§ Assigned task
Wherever the word "components" appears in a line of the records, copy that line.

[Extracted data Boundary: Start]

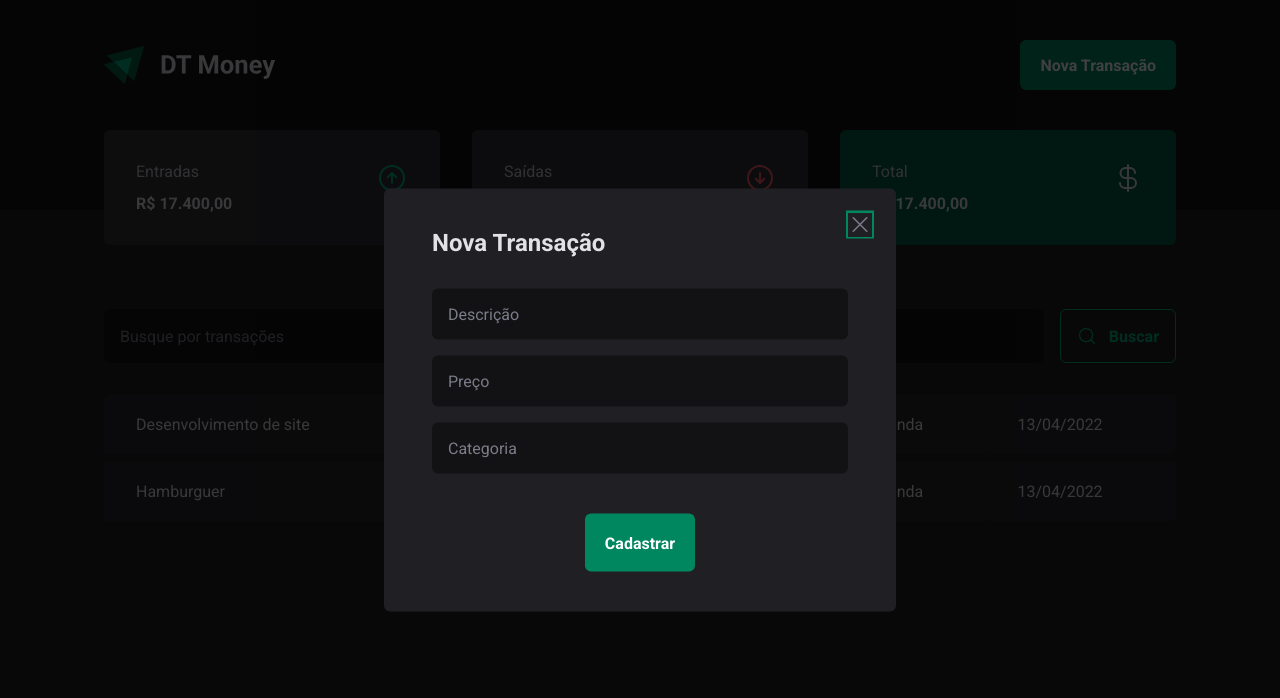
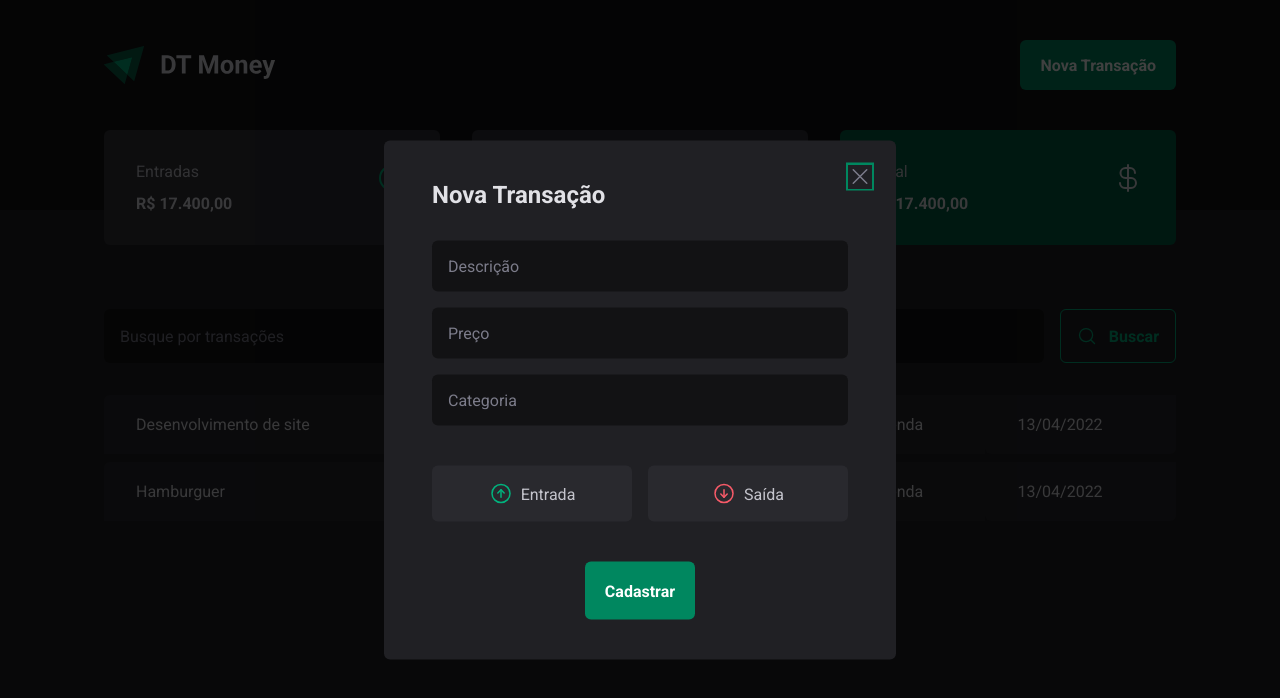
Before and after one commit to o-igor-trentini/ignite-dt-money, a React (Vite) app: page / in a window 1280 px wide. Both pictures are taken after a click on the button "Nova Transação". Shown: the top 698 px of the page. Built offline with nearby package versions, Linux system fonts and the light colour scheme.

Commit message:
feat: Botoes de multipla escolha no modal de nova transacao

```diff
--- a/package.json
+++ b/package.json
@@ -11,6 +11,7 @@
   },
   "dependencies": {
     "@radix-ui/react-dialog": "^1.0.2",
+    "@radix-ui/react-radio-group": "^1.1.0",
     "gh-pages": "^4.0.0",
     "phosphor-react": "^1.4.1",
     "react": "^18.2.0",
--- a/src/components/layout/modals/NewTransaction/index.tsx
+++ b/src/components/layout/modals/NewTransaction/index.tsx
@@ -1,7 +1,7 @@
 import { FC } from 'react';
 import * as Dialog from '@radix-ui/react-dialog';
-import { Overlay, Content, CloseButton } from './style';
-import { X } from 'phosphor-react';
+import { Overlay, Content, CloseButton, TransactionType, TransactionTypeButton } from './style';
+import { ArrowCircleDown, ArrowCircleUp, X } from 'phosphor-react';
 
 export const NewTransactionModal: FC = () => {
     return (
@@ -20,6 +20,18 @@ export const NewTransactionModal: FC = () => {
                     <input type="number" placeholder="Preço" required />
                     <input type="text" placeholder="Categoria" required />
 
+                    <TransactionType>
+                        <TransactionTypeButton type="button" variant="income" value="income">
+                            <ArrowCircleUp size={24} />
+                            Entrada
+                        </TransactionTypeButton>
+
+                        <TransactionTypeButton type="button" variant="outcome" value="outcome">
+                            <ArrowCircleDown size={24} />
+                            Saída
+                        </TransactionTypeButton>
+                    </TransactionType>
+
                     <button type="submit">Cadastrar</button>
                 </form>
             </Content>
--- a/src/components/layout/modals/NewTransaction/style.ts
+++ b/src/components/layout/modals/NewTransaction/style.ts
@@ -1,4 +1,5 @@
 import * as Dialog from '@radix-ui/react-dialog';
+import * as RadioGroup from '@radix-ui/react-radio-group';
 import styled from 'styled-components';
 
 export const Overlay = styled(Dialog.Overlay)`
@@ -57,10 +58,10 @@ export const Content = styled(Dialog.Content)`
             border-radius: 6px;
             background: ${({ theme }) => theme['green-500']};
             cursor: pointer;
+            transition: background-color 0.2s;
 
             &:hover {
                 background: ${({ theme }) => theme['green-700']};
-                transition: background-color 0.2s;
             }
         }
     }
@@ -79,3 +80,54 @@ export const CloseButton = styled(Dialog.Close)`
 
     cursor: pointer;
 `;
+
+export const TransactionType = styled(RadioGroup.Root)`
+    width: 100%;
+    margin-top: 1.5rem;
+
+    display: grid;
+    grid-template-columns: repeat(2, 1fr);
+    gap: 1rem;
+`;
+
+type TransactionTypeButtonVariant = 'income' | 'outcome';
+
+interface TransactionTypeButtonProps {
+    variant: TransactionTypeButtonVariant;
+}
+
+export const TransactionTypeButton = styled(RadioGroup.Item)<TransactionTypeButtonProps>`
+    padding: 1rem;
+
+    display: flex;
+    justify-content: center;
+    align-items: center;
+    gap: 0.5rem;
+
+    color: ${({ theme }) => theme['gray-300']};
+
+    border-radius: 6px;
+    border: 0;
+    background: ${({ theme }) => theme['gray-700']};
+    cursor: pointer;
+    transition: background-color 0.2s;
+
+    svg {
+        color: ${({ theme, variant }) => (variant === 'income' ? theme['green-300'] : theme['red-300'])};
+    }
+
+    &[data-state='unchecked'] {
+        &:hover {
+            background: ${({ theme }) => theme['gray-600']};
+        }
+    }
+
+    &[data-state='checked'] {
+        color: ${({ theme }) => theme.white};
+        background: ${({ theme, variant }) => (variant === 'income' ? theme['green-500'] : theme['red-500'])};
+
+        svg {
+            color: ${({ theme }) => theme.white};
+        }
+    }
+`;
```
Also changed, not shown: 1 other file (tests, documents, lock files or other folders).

[Extracted data Boundary: End]

§ Answer section
--- a/src/components/layout/modals/NewTransaction/index.tsx
+++ b/src/components/layout/modals/NewTransaction/index.tsx
--- a/src/components/layout/modals/NewTransaction/style.ts
+++ b/src/components/layout/modals/NewTransaction/style.ts
 import styled from 'styled-components';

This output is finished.